> **Exercise directions**
Render every entry verbatim.

> **Provided records**
______

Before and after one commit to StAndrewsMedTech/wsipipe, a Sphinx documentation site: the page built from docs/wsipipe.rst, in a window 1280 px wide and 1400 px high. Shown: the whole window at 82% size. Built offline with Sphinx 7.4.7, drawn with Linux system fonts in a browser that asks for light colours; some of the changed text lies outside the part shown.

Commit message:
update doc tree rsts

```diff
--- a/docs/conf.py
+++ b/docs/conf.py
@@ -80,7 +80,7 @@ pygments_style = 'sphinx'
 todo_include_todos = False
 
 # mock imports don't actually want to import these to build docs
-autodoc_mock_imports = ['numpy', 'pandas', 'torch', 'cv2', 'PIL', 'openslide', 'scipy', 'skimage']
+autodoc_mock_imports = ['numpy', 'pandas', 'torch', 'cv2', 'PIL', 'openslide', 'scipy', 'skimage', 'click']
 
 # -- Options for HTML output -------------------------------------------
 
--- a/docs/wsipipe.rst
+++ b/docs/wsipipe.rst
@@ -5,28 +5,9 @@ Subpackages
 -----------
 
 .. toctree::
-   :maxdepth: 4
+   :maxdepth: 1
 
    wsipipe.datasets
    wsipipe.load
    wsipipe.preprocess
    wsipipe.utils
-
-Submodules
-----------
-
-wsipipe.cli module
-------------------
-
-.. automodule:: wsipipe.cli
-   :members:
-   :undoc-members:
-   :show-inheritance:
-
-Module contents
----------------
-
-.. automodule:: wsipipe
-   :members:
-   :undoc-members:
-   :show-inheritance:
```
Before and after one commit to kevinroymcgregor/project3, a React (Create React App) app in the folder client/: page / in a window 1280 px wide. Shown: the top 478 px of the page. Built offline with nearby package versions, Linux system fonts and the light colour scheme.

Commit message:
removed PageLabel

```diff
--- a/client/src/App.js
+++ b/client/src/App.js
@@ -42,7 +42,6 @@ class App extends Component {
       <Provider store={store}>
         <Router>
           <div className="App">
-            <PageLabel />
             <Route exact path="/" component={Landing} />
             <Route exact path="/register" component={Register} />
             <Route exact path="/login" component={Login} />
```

______

> **Exercise response**
Before and after one commit to StAndrewsMedTech/wsipipe, a Sphinx documentation site: the page built from docs/wsipipe.rst, in a window 1280 px wide and 1400 px high. Shown: the whole window at 82% size. Built offline with Sphinx 7.4.7, drawn with Linux system fonts in a browser that asks for light colours; some of the changed text lies outside the part shown.

Commit message:
update doc tree rsts

```diff
--- a/docs/conf.py
+++ b/docs/conf.py
@@ -80,7 +80,7 @@ pygments_style = 'sphinx'
 todo_include_todos = False
 
 # mock imports don't actually want to import these to build docs
-autodoc_mock_imports = ['numpy', 'pandas', 'torch', 'cv2', 'PIL', 'openslide', 'scipy', 'skimage']
+autodoc_mock_imports = ['numpy', 'pandas', 'torch', 'cv2', 'PIL', 'openslide', 'scipy', 'skimage', 'click']
 
 # -- Options for HTML output -------------------------------------------
 
--- a/docs/wsipipe.rst
+++ b/docs/wsipipe.rst
@@ -5,28 +5,9 @@ Subpackages
 -----------
 
 .. toctree::
-   :maxdepth: 4
+   :maxdepth: 1
 
    wsipipe.datasets
    wsipipe.load
    wsipipe.preprocess
    wsipipe.utils
-
-Submodules
-----------
-
-wsipipe.cli module
-------------------
-
-.. automodule:: wsipipe.cli
-   :members:
-   :undoc-members:
-   :show-inheritance:
-
-Module contents
----------------
-
-.. automodule:: wsipipe
-   :members:
-   :undoc-members:
-   :show-inheritance:
```
Before and after one commit to kevinroymcgregor/project3, a React (Create React App) app in the folder client/: page / in a window 1280 px wide. Shown: the top 478 px of the page. Built offline with nearby package versions, Linux system fonts and the light colour scheme.

Commit message:
removed PageLabel

```diff
--- a/client/src/App.js
+++ b/client/src/App.js
@@ -42,7 +42,6 @@ class App extends Component {
       <Provider store={store}>
         <Router>
           <div className="App">
-            <PageLabel />
             <Route exact path="/" component={Landing} />
             <Route exact path="/register" component={Register} />
             <Route exact path="/login" component={Login} />
```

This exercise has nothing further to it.